# YOUR TASK
The count of lines below that include the string "code" is the whole answer.

Before-and-after change data:
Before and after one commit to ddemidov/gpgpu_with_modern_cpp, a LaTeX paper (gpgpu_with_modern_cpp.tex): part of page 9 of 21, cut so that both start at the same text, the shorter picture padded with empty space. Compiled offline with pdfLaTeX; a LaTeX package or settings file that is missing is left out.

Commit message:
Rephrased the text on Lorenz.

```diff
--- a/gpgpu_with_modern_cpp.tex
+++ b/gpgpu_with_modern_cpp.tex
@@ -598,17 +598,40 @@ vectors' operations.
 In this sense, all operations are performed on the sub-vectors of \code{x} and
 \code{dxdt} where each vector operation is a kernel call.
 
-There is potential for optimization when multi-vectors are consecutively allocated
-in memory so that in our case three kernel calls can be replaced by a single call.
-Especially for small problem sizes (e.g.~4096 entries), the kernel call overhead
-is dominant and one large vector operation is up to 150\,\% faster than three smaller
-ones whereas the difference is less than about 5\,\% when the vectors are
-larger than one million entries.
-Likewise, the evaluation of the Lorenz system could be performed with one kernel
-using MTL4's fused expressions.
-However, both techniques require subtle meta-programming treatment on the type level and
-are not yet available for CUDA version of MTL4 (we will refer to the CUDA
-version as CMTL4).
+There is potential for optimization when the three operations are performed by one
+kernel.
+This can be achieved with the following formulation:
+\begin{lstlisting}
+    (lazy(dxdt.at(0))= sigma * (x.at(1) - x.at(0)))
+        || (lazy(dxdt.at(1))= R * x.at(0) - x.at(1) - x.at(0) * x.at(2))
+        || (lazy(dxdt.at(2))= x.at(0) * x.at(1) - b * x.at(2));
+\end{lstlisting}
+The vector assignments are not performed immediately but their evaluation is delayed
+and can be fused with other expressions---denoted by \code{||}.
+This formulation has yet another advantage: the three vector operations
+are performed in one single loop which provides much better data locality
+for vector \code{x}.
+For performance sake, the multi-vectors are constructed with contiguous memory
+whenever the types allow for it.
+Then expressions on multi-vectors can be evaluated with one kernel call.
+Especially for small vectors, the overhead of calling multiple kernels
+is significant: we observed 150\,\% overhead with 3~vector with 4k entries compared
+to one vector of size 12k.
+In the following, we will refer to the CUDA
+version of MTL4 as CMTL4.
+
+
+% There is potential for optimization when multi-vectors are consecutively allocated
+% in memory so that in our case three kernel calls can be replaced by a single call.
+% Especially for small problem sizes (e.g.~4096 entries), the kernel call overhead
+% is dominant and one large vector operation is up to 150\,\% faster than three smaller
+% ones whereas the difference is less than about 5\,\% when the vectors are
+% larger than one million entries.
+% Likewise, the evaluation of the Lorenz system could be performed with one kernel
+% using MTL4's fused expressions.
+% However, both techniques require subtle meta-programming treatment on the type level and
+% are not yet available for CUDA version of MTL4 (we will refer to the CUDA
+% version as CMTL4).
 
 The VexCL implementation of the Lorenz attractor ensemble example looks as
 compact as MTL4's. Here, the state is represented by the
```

# SOLUTION TO THIS EXERCISE
4